Hong Kong extends listing reforms consultation to quell a turf war among brokers, officials
SFC and HKEX agree to extend deadline for consultations to November 18
Hong Kong’s securities regulator and stock exchange operator agreed to extend a consultation period for amending the listing rules on the city’s bourse, to pacify a turf war among accountants, bankers, stockbrokers and politicians over who gets to set the agenda for companies seeking to raise capital.
The Securities & Futures Commission and the Hong Kong Stock Exchange on Friday said they will extend until November 18 the deadline for wrapping up the public consultations aimed at refining and updating rules to attract more companies to list in the city.
“In light of the great deal of interest and a wide range of views expressed since the publication of the consultation paper, and given that much of the consultation period coincided with the summer season, an extension will give all interested parties further time to file their submissions,” according to a joint statement by the SFC and HKEX.

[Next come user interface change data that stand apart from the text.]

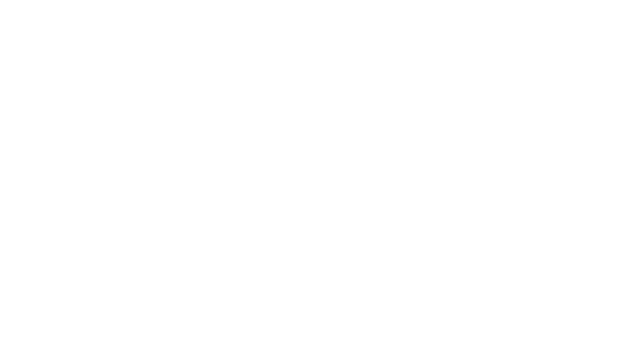
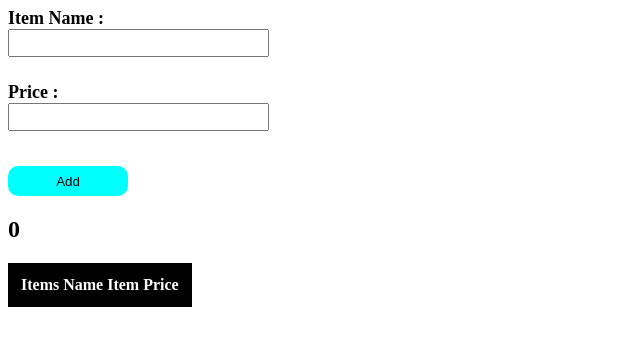
Before and after one commit to acciojob/shopping-cart-2-rakshith299, a website: page main.html in a window 1280 px wide. Shown: the whole page, without its empty margins (0-640 px from the left). Drawn offline with Linux system fonts and the light colour scheme.

Commit message:
created a submission

```diff
--- a/main.html
+++ b/main.html
@@ -7,7 +7,36 @@
 </head>
 
 <body>
-	<!-- the entire body must be written by student -->
+
+	<div class = "cont">
+
+	<div>
+		<label for = "item-name-input">Item Name :</label><br>
+		<input name = "item-name-input" id = "item-name-input" type = "text" class = "input">
+	</div>
+	<div>
+		<label for = "item-price-input">Price :</label><br>
+		<input name = "item-price-input" id = "item-price-input" type = "text" class = "input">
+	</div>
+
+	<div class = "but-cont">
+		<input type = "button" onclick="addToTable()"  value = "Add" class = "add">
+	</div>
+
+
+</div>
+
+	<h2 data-ns-test="grandTotal" id = "total">0</h2>
+
+	<table class = "table" id = "table">
+
+		<tr class = "row">
+			<th data-ns-test="item-name" id = "name" class = "col">Items Name</th>
+			<th data-ns-test="item-price" id = "price" class = "col">Item Price</th>
+		</tr>
+
+	</table>
+
     <script type="text/javascript" src="./script.js">
 </script>
 
--- a/script.js
+++ b/script.js
@@ -1 +1,34 @@
 //your code here
+function addToTable(){
+    const name = document.getElementById("item-name-input");
+    const price = document.getElementById("item-price-input");
+    let total = document.getElementById("total");
+
+    let nameVal = name.value;
+    let priceVal = price.value;
+    let curPrice = Number(total.innerText);
+
+
+    curPrice = curPrice + Number(priceVal);
+    total.innerText = curPrice;
+
+    let newrow = document.createElement("tr");
+    newrow.classList.add("row");
+
+    let nameCol = document.createElement("td");
+    nameCol.classList.add("col");
+    nameCol.innerText = nameVal;
+
+    let priceCol = document.createElement("td");
+    nameCol.classList.add("col");
+    priceCol.innerText = priceVal;
+
+    newrow.appendChild(nameCol);
+    newrow.appendChild(priceCol);
+
+    let table = document.getElementById("table");
+    table.appendChild(newrow);
+
+
+
+}
--- a/styles.css
+++ b/styles.css
@@ -1,2 +1,39 @@
 
 /* Your CSS Code here. */
+.table{
+    background-color: black;
+    color: white;
+    padding: 10px;
+}
+
+.cont{
+    display: flex;
+    flex-direction: column;
+    align-content: center;
+    justify-content: center;
+
+}
+
+label{
+    font-size: 18px;
+    font-weight: 600;
+}
+
+
+.input{
+    width: 250px;
+    height: 20px;
+    padding: 2px;
+    padding-left: 5px;
+    margin-bottom: 25px;
+}
+
+.add{
+    margin-top: 10px;
+    width: 120px;
+    height: 30px;
+    background-color: aqua;
+    color: black;
+    border: none;
+    border-radius: 10px;
+}
```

The two bodies recommended in June the creation of two equally represented committees to set policies and approve new listings under complicated circumstances, upending the current structure where the HKEX approves IPOs and set policies, while the SFC grants its approval at the final stage.
The recommendation has sparked heated debate in Hong Kong, with opponents arguing that the new structure gives the SFC more say in the listing process, adding to its veto power.
Hundreds of brokers signed a petition in August to oppose the proposal, saying the change could hand more control at an earlier stage to the SFC.
“The proposed reform will lead to over regulation and kill off the IPO market,” said Mike Wong, chief executive of the Chamber of Hong Kong Listed Companies, representing publicly traded companies opposed to amending existing rules. “We agreed that we would let the market have two more months to give their comments” regarding proposals for the listing reforms.
Hong Kong’s Secretary for Financial Services & The Treasury Chan Ka-keung, the SFC’s founding chairman Robert Owen and its chief executive Ashley Alder, have all openly supported the proposed changes.
Stockbrokers could agree to let the SFC have more say in setting policies, said Christopher Cheung Wah-fung, Hong Kong’s lawmaker representing brokers.
“But we continue to oppose the SFC having more involvement in individual listed company approvals,” Cheung said.